Attitude’s Bachelors of Year 2017 is brought to you in association with Blued.
Tommy Ga-Ken Wan is a professional photographer based in Glasgow. His parents gave him his first camera aged 14. Three years later his work was being published and exhibited internationally. From working on film sets in Hong Kong to documenting nightlife in Glasgow (where he lives), Tommy is one talented photographer.
At number 10 on our Bachelors of the Year list, he’s about to become in demand for more than just his skills behind the camera.
Find out more about Tommy below, including how photography has helped him express himself, his experience on television in Singapore, and a particularly awkward group date.
Growing up gay, was photography and art ever something you used to help express yourself and your sexuality, or escaped through?

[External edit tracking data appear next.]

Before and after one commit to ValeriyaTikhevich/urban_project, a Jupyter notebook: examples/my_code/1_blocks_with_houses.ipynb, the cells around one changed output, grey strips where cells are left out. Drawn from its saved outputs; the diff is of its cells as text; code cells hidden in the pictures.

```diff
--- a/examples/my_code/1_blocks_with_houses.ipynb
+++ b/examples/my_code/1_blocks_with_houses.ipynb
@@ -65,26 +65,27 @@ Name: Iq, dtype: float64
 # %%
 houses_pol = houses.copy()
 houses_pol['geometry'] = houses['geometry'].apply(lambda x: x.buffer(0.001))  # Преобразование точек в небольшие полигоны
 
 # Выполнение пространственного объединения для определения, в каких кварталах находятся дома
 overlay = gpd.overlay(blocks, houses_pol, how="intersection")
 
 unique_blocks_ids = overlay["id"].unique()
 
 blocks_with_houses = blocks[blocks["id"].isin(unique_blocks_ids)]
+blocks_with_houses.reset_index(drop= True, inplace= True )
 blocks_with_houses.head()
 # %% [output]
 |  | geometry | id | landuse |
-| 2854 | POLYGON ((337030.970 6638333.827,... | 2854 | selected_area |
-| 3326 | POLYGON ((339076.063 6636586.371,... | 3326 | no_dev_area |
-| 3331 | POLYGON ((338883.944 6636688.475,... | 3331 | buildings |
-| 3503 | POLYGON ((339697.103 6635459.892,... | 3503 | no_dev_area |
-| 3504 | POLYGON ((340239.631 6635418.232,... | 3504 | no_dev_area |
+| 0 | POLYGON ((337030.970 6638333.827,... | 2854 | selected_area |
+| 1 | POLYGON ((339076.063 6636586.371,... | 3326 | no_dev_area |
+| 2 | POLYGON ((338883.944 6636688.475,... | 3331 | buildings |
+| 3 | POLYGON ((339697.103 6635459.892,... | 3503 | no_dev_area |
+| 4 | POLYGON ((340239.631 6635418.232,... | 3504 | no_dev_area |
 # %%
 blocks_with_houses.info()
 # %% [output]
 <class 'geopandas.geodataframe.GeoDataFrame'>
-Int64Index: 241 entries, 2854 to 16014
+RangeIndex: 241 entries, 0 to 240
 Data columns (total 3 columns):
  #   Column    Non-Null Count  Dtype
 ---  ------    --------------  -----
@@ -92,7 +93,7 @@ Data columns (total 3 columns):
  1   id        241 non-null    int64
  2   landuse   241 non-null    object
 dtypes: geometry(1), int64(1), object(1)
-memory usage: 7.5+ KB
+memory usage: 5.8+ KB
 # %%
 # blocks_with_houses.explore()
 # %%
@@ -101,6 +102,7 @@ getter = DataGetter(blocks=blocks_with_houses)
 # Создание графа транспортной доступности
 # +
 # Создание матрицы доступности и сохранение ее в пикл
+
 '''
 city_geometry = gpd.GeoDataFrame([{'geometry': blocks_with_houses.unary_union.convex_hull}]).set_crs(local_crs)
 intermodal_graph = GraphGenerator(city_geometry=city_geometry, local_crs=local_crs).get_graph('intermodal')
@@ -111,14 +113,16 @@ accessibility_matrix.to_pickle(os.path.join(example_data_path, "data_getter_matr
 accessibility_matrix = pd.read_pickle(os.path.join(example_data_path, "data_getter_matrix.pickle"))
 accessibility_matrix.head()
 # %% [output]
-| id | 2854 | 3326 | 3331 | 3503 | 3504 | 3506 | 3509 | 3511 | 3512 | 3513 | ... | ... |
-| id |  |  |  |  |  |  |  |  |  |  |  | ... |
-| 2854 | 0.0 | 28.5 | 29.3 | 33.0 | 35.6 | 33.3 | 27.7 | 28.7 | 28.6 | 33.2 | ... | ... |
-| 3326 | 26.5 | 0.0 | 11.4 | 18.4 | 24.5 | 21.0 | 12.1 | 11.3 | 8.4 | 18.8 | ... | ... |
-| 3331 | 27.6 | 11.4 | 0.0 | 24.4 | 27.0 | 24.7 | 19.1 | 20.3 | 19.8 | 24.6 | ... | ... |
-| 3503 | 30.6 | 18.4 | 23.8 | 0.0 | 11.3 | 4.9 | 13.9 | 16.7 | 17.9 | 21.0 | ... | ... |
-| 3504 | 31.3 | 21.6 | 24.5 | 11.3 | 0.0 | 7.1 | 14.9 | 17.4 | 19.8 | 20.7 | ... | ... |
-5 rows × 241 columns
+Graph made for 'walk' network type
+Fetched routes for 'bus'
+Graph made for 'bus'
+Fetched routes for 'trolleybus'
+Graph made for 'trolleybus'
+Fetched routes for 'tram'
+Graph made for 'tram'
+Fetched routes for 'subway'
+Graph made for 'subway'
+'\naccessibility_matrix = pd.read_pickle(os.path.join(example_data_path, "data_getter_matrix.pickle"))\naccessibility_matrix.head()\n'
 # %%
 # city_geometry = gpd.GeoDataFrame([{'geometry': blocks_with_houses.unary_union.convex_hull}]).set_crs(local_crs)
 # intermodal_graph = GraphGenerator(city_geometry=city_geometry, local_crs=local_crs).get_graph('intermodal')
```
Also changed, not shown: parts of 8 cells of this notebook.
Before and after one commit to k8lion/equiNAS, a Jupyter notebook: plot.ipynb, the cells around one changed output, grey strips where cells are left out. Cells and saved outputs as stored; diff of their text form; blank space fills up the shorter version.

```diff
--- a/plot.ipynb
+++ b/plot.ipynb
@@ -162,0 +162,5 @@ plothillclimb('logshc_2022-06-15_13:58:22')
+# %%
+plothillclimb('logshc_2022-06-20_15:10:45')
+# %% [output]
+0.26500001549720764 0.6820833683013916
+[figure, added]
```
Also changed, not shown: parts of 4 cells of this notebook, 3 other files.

Absolutely. I think that when you grow up with the feeling that you’re different and when society makes you feel ashamed of talking about or even acknowledging that difference, you turn to art for answers. In my case that was literature: I read a lot of other people’s stories, hoping I would find answers to my questions there.
I was a shy and awkward teenager, and photography was particularly valuable to me then because it allowed me express myself in a quiet way, and it provided a literal, physical defence from social awkwardness: whenever I was embarrassed, I lifted the camera to my face and hid it. When I grew older and came of out of my shell, the camera then became a tool to engage with other people rather than to hide from them.
You’re based in Glasgow but have worked all over the world, and you appeared as a judge on Singapore reality TV show The Big Shot from 2010-12. How did the fact homosexuality was illegal affect your time there, both professionally and personally?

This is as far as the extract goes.